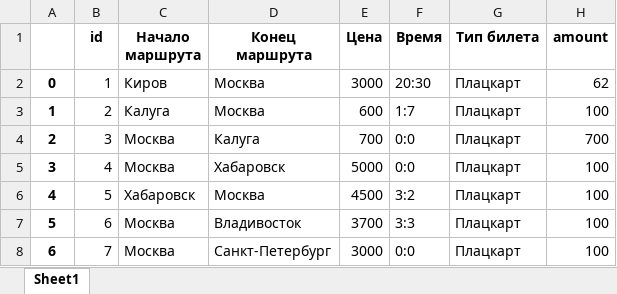
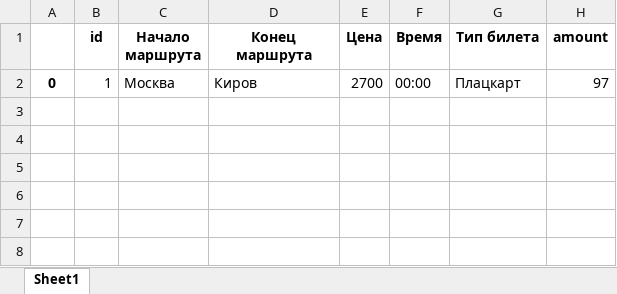
Before and after one commit to koccyx/TravelMaster, an Excel workbook: backend/data/tickets.xlsx, sheet Sheet1, drawn as a sheet; values as stored, in another font and other column widths than the file's, no borders; the diff names each change by its address in the sheet, - before the commit and + after, or states it on an @@ line.

```diff
--- a/backend/data/tickets.xlsx (sheet Sheet1)
+++ b/backend/data/tickets.xlsx (sheet Sheet1)
-C2 (Начало маршрута): Киров
+C2 (Начало маршрута): Москва
-D2 (Конец маршрута): Москва
+D2 (Конец маршрута): Киров
-E2 (Цена): 3000
+E2 (Цена): 2700
-F2 (Время): 20:30
+F2 (Время): 00:00
-H2 (amount): 62
+H2 (amount): 97
-row 3: 1 | 2 | Калуга | Москва | 600 | 1:7 | Плацкарт | 100
-row 4: 2 | 3 | Москва | Калуга | 700 | 0:0 | Плацкарт | 700
-row 5: 3 | 4 | Москва | Хабаровск | 5000 | 0:0 | Плацкарт | 100
-row 6: 4 | 5 | Хабаровск | Москва | 4500 | 3:2 | Плацкарт | 100
-row 7: 5 | 6 | Москва | Владивосток | 3700 | 3:3 | Плацкарт | 100
-row 8: 6 | 7 | Москва | Санкт-Петербург | 3000 | 0:0 | Плацкарт | 100
```
Also changed, not shown: backend/data/users.xlsx, 7 other files.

....

About this task: From first line to last, return the records verbatim without their pictures.

Task result:
Before and after one commit to koccyx/TravelMaster, an Excel workbook: backend/data/tickets.xlsx, sheet Sheet1, drawn as a sheet; values as stored, in another font and other column widths than the file's, no borders; the diff names each change by its address in the sheet, - before the commit and + after, or states it on an @@ line.

```diff
--- a/backend/data/tickets.xlsx (sheet Sheet1)
+++ b/backend/data/tickets.xlsx (sheet Sheet1)
-C2 (Начало маршрута): Киров
+C2 (Начало маршрута): Москва
-D2 (Конец маршрута): Москва
+D2 (Конец маршрута): Киров
-E2 (Цена): 3000
+E2 (Цена): 2700
-F2 (Время): 20:30
+F2 (Время): 00:00
-H2 (amount): 62
+H2 (amount): 97
-row 3: 1 | 2 | Калуга | Москва | 600 | 1:7 | Плацкарт | 100
-row 4: 2 | 3 | Москва | Калуга | 700 | 0:0 | Плацкарт | 700
-row 5: 3 | 4 | Москва | Хабаровск | 5000 | 0:0 | Плацкарт | 100
-row 6: 4 | 5 | Хабаровск | Москва | 4500 | 3:2 | Плацкарт | 100
-row 7: 5 | 6 | Москва | Владивосток | 3700 | 3:3 | Плацкарт | 100
-row 8: 6 | 7 | Москва | Санкт-Петербург | 3000 | 0:0 | Плацкарт | 100
```
Also changed, not shown: backend/data/users.xlsx, 7 other files.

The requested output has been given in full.